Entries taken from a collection
————————
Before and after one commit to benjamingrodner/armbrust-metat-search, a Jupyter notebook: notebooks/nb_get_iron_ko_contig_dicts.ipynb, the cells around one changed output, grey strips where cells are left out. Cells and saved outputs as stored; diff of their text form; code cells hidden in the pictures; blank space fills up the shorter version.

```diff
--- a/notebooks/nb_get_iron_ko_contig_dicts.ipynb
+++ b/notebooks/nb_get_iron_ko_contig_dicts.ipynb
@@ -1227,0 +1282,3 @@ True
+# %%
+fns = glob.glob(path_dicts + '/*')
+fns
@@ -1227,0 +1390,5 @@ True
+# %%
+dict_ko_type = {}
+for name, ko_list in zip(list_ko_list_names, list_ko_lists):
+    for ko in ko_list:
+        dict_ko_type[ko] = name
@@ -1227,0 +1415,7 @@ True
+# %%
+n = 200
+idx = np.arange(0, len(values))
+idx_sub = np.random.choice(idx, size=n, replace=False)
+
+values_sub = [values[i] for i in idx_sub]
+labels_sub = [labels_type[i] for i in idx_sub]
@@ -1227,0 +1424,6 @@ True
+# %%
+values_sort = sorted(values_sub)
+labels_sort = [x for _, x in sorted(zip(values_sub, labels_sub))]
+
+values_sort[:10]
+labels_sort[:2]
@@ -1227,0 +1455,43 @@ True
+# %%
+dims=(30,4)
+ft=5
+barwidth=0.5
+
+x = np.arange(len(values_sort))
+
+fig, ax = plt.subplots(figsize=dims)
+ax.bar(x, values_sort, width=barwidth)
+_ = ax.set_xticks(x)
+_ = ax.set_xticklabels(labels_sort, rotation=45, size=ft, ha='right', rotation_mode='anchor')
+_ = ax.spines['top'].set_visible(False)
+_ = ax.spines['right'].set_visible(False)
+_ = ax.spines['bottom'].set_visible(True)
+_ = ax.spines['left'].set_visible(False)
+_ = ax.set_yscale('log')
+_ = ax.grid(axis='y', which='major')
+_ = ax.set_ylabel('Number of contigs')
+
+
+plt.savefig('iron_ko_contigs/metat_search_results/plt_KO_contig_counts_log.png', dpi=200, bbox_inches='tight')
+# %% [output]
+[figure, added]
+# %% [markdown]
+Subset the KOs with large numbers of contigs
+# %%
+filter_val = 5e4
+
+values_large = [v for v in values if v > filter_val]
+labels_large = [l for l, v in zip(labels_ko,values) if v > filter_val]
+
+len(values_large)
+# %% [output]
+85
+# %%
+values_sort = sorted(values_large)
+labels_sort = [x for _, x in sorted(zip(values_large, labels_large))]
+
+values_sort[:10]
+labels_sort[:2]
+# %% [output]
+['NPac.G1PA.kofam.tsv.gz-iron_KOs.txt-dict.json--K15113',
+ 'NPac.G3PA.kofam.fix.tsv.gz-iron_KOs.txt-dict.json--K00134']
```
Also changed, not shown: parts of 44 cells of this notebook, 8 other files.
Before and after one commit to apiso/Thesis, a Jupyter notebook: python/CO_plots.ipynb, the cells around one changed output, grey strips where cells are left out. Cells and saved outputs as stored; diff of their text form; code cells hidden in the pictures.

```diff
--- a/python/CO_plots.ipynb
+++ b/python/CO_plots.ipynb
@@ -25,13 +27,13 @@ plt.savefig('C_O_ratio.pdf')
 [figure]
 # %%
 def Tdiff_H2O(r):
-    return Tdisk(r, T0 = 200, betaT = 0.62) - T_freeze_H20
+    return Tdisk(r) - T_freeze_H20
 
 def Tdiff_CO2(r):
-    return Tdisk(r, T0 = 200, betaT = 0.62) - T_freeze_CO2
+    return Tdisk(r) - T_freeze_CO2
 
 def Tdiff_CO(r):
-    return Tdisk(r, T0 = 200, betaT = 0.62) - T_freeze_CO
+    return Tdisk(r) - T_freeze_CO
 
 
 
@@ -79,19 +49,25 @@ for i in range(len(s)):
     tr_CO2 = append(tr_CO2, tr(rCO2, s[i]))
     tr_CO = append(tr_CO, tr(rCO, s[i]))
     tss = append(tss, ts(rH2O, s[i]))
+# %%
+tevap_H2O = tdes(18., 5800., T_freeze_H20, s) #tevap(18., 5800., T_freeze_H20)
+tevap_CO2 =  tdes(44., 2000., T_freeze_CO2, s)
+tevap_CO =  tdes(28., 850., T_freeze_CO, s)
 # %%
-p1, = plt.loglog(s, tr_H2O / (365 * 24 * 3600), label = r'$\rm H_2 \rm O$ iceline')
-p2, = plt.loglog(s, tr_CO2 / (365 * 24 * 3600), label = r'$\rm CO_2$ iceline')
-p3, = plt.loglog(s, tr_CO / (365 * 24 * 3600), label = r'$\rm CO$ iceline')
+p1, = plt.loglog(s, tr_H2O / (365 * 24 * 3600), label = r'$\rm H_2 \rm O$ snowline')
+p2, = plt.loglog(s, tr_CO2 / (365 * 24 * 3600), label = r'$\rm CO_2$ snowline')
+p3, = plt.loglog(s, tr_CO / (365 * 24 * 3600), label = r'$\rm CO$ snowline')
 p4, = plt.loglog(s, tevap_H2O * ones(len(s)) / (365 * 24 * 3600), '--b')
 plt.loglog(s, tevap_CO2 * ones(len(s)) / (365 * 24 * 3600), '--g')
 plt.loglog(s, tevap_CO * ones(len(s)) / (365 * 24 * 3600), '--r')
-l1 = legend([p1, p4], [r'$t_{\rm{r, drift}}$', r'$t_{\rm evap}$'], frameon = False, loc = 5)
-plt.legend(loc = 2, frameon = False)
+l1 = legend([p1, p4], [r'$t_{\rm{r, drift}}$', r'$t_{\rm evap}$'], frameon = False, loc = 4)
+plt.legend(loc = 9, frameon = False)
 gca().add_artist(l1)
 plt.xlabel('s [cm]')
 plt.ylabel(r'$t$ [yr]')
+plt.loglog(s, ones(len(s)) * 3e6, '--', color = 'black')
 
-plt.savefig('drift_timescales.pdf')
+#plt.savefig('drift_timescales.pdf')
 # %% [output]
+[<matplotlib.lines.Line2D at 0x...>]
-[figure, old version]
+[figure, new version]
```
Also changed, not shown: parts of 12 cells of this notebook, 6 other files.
————————
[REQUIRED ACTION]
Each line above must be output exactly as it stands.

[EXERCISE ANSWER]
Before and after one commit to benjamingrodner/armbrust-metat-search, a Jupyter notebook: notebooks/nb_get_iron_ko_contig_dicts.ipynb, the cells around one changed output, grey strips where cells are left out. Cells and saved outputs as stored; diff of their text form; code cells hidden in the pictures; blank space fills up the shorter version.

```diff
--- a/notebooks/nb_get_iron_ko_contig_dicts.ipynb
+++ b/notebooks/nb_get_iron_ko_contig_dicts.ipynb
@@ -1227,0 +1282,3 @@ True
+# %%
+fns = glob.glob(path_dicts + '/*')
+fns
@@ -1227,0 +1390,5 @@ True
+# %%
+dict_ko_type = {}
+for name, ko_list in zip(list_ko_list_names, list_ko_lists):
+    for ko in ko_list:
+        dict_ko_type[ko] = name
@@ -1227,0 +1415,7 @@ True
+# %%
+n = 200
+idx = np.arange(0, len(values))
+idx_sub = np.random.choice(idx, size=n, replace=False)
+
+values_sub = [values[i] for i in idx_sub]
+labels_sub = [labels_type[i] for i in idx_sub]
@@ -1227,0 +1424,6 @@ True
+# %%
+values_sort = sorted(values_sub)
+labels_sort = [x for _, x in sorted(zip(values_sub, labels_sub))]
+
+values_sort[:10]
+labels_sort[:2]
@@ -1227,0 +1455,43 @@ True
+# %%
+dims=(30,4)
+ft=5
+barwidth=0.5
+
+x = np.arange(len(values_sort))
+
+fig, ax = plt.subplots(figsize=dims)
+ax.bar(x, values_sort, width=barwidth)
+_ = ax.set_xticks(x)
+_ = ax.set_xticklabels(labels_sort, rotation=45, size=ft, ha='right', rotation_mode='anchor')
+_ = ax.spines['top'].set_visible(False)
+_ = ax.spines['right'].set_visible(False)
+_ = ax.spines['bottom'].set_visible(True)
+_ = ax.spines['left'].set_visible(False)
+_ = ax.set_yscale('log')
+_ = ax.grid(axis='y', which='major')
+_ = ax.set_ylabel('Number of contigs')
+
+
+plt.savefig('iron_ko_contigs/metat_search_results/plt_KO_contig_counts_log.png', dpi=200, bbox_inches='tight')
+# %% [output]
+[figure, added]
+# %% [markdown]
+Subset the KOs with large numbers of contigs
+# %%
+filter_val = 5e4
+
+values_large = [v for v in values if v > filter_val]
+labels_large = [l for l, v in zip(labels_ko,values) if v > filter_val]
+
+len(values_large)
+# %% [output]
+85
+# %%
+values_sort = sorted(values_large)
+labels_sort = [x for _, x in sorted(zip(values_large, labels_large))]
+
+values_sort[:10]
+labels_sort[:2]
+# %% [output]
+['NPac.G1PA.kofam.tsv.gz-iron_KOs.txt-dict.json--K15113',
+ 'NPac.G3PA.kofam.fix.tsv.gz-iron_KOs.txt-dict.json--K00134']
```
Also changed, not shown: parts of 44 cells of this notebook, 8 other files.
Before and after one commit to apiso/Thesis, a Jupyter notebook: python/CO_plots.ipynb, the cells around one changed output, grey strips where cells are left out. Cells and saved outputs as stored; diff of their text form; code cells hidden in the pictures.

```diff
--- a/python/CO_plots.ipynb
+++ b/python/CO_plots.ipynb
@@ -25,13 +27,13 @@ plt.savefig('C_O_ratio.pdf')
 [figure]
 # %%
 def Tdiff_H2O(r):
-    return Tdisk(r, T0 = 200, betaT = 0.62) - T_freeze_H20
+    return Tdisk(r) - T_freeze_H20
 
 def Tdiff_CO2(r):
-    return Tdisk(r, T0 = 200, betaT = 0.62) - T_freeze_CO2
+    return Tdisk(r) - T_freeze_CO2
 
 def Tdiff_CO(r):
-    return Tdisk(r, T0 = 200, betaT = 0.62) - T_freeze_CO
+    return Tdisk(r) - T_freeze_CO
 
 
 
@@ -79,19 +49,25 @@ for i in range(len(s)):
     tr_CO2 = append(tr_CO2, tr(rCO2, s[i]))
     tr_CO = append(tr_CO, tr(rCO, s[i]))
     tss = append(tss, ts(rH2O, s[i]))
+# %%
+tevap_H2O = tdes(18., 5800., T_freeze_H20, s) #tevap(18., 5800., T_freeze_H20)
+tevap_CO2 =  tdes(44., 2000., T_freeze_CO2, s)
+tevap_CO =  tdes(28., 850., T_freeze_CO, s)
 # %%
-p1, = plt.loglog(s, tr_H2O / (365 * 24 * 3600), label = r'$\rm H_2 \rm O$ iceline')
-p2, = plt.loglog(s, tr_CO2 / (365 * 24 * 3600), label = r'$\rm CO_2$ iceline')
-p3, = plt.loglog(s, tr_CO / (365 * 24 * 3600), label = r'$\rm CO$ iceline')
+p1, = plt.loglog(s, tr_H2O / (365 * 24 * 3600), label = r'$\rm H_2 \rm O$ snowline')
+p2, = plt.loglog(s, tr_CO2 / (365 * 24 * 3600), label = r'$\rm CO_2$ snowline')
+p3, = plt.loglog(s, tr_CO / (365 * 24 * 3600), label = r'$\rm CO$ snowline')
 p4, = plt.loglog(s, tevap_H2O * ones(len(s)) / (365 * 24 * 3600), '--b')
 plt.loglog(s, tevap_CO2 * ones(len(s)) / (365 * 24 * 3600), '--g')
 plt.loglog(s, tevap_CO * ones(len(s)) / (365 * 24 * 3600), '--r')
-l1 = legend([p1, p4], [r'$t_{\rm{r, drift}}$', r'$t_{\rm evap}$'], frameon = False, loc = 5)
-plt.legend(loc = 2, frameon = False)
+l1 = legend([p1, p4], [r'$t_{\rm{r, drift}}$', r'$t_{\rm evap}$'], frameon = False, loc = 4)
+plt.legend(loc = 9, frameon = False)
 gca().add_artist(l1)
 plt.xlabel('s [cm]')
 plt.ylabel(r'$t$ [yr]')
+plt.loglog(s, ones(len(s)) * 3e6, '--', color = 'black')
 
-plt.savefig('drift_timescales.pdf')
+#plt.savefig('drift_timescales.pdf')
 # %% [output]
+[<matplotlib.lines.Line2D at 0x...>]
-[figure, old version]
+[figure, new version]
```
Also changed, not shown: parts of 12 cells of this notebook, 6 other files.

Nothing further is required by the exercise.